## Your assignment
Print the data exactly as it is given, please.

::: Supplied information :::

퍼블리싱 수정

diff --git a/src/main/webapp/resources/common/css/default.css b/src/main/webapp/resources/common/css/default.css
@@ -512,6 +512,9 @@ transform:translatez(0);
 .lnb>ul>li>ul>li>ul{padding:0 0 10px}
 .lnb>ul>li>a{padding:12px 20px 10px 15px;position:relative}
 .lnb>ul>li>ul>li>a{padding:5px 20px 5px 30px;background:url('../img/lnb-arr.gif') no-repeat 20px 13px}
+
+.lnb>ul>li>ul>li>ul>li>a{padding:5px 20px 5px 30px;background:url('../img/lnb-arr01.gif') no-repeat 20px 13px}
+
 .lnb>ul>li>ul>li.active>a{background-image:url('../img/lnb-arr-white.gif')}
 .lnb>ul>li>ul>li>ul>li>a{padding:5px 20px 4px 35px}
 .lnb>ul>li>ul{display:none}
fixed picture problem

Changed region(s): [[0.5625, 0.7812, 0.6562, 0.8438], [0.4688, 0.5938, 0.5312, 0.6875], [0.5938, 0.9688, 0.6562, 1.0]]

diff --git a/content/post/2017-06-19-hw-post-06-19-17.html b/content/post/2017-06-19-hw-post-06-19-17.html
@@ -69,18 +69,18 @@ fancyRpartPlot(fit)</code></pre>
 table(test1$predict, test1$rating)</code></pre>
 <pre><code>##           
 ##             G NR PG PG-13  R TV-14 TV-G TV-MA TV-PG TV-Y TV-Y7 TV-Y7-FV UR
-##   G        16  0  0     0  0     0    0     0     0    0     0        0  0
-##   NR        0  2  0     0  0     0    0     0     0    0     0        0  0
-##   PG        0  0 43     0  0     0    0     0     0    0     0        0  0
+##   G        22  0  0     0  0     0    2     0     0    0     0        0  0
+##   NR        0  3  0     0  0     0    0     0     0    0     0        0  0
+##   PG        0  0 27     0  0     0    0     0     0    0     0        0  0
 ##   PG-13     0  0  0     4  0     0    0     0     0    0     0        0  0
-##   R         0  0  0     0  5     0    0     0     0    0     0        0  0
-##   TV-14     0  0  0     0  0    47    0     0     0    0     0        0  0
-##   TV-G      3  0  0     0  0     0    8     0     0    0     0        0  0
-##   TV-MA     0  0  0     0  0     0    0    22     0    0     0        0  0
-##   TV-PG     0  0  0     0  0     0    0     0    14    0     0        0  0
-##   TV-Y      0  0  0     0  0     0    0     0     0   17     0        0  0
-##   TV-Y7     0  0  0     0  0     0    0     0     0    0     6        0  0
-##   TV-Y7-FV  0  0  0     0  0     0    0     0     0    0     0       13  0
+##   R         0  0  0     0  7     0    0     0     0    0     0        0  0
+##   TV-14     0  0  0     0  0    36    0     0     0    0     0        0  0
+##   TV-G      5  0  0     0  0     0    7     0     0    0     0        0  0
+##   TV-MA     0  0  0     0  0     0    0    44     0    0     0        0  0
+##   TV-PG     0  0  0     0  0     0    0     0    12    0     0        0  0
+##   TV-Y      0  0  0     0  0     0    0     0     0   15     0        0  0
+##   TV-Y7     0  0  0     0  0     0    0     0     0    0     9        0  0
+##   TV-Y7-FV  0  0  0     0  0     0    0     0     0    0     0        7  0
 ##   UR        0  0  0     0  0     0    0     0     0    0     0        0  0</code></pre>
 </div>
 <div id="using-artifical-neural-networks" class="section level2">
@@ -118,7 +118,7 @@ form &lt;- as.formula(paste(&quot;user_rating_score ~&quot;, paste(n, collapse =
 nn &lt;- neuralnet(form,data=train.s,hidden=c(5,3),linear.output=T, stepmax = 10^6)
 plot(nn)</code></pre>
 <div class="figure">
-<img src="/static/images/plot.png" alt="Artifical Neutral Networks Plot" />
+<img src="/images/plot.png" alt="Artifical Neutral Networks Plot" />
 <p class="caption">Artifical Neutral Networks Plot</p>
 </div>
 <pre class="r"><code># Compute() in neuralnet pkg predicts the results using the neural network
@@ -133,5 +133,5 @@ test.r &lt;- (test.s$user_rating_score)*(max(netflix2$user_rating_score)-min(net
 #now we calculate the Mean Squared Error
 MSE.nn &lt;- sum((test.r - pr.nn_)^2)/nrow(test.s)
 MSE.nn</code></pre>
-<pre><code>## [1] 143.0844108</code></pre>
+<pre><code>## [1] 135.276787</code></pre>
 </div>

:::

## Exercise answer
퍼블리싱 수정

diff --git a/src/main/webapp/resources/common/css/default.css b/src/main/webapp/resources/common/css/default.css
@@ -512,6 +512,9 @@ transform:translatez(0);
 .lnb>ul>li>ul>li>ul{padding:0 0 10px}
 .lnb>ul>li>a{padding:12px 20px 10px 15px;position:relative}
 .lnb>ul>li>ul>li>a{padding:5px 20px 5px 30px;background:url('../img/lnb-arr.gif') no-repeat 20px 13px}
+
+.lnb>ul>li>ul>li>ul>li>a{padding:5px 20px 5px 30px;background:url('../img/lnb-arr01.gif') no-repeat 20px 13px}
+
 .lnb>ul>li>ul>li.active>a{background-image:url('../img/lnb-arr-white.gif')}
 .lnb>ul>li>ul>li>ul>li>a{padding:5px 20px 4px 35px}
 .lnb>ul>li>ul{display:none}
fixed picture problem

Changed region(s): [[0.5625, 0.7812, 0.6562, 0.8438], [0.4688, 0.5938, 0.5312, 0.6875], [0.5938, 0.9688, 0.6562, 1.0]]

diff --git a/content/post/2017-06-19-hw-post-06-19-17.html b/content/post/2017-06-19-hw-post-06-19-17.html
@@ -69,18 +69,18 @@ fancyRpartPlot(fit)</code></pre>
 table(test1$predict, test1$rating)</code></pre>
 <pre><code>##           
 ##             G NR PG PG-13  R TV-14 TV-G TV-MA TV-PG TV-Y TV-Y7 TV-Y7-FV UR
-##   G        16  0  0     0  0     0    0     0     0    0     0        0  0
-##   NR        0  2  0     0  0     0    0     0     0    0     0        0  0
-##   PG        0  0 43     0  0     0    0     0     0    0     0        0  0
+##   G        22  0  0     0  0     0    2     0     0    0     0        0  0
+##   NR        0  3  0     0  0     0    0     0     0    0     0        0  0
+##   PG        0  0 27     0  0     0    0     0     0    0     0        0  0
 ##   PG-13     0  0  0     4  0     0    0     0     0    0     0        0  0
-##   R         0  0  0     0  5     0    0     0     0    0     0        0  0
-##   TV-14     0  0  0     0  0    47    0     0     0    0     0        0  0
-##   TV-G      3  0  0     0  0     0    8     0     0    0     0        0  0
-##   TV-MA     0  0  0     0  0     0    0    22     0    0     0        0  0
-##   TV-PG     0  0  0     0  0     0    0     0    14    0     0        0  0
-##   TV-Y      0  0  0     0  0     0    0     0     0   17     0        0  0
-##   TV-Y7     0  0  0     0  0     0    0     0     0    0     6        0  0
-##   TV-Y7-FV  0  0  0     0  0     0    0     0     0    0     0       13  0
+##   R         0  0  0     0  7     0    0     0     0    0     0        0  0
+##   TV-14     0  0  0     0  0    36    0     0     0    0     0        0  0
+##   TV-G      5  0  0     0  0     0    7     0     0    0     0        0  0
+##   TV-MA     0  0  0     0  0     0    0    44     0    0     0        0  0
+##   TV-PG     0  0  0     0  0     0    0     0    12    0     0        0  0
+##   TV-Y      0  0  0     0  0     0    0     0     0   15     0        0  0
+##   TV-Y7     0  0  0     0  0     0    0     0     0    0     9        0  0
+##   TV-Y7-FV  0  0  0     0  0     0    0     0     0    0     0        7  0
 ##   UR        0  0  0     0  0     0    0     0     0    0     0        0  0</code></pre>
 </div>
 <div id="using-artifical-neural-networks" class="section level2">
@@ -118,7 +118,7 @@ form &lt;- as.formula(paste(&quot;user_rating_score ~&quot;, paste(n, collapse =
 nn &lt;- neuralnet(form,data=train.s,hidden=c(5,3),linear.output=T, stepmax = 10^6)
 plot(nn)</code></pre>
 <div class="figure">
-<img src="/static/images/plot.png" alt="Artifical Neutral Networks Plot" />
+<img src="/images/plot.png" alt="Artifical Neutral Networks Plot" />
 <p class="caption">Artifical Neutral Networks Plot</p>
 </div>
 <pre class="r"><code># Compute() in neuralnet pkg predicts the results using the neural network
@@ -133,5 +133,5 @@ test.r &lt;- (test.s$user_rating_score)*(max(netflix2$user_rating_score)-min(net
 #now we calculate the Mean Squared Error
 MSE.nn &lt;- sum((test.r - pr.nn_)^2)/nrow(test.s)
 MSE.nn</code></pre>
-<pre><code>## [1] 143.0844108</code></pre>
+<pre><code>## [1] 135.276787</code></pre>
 </div>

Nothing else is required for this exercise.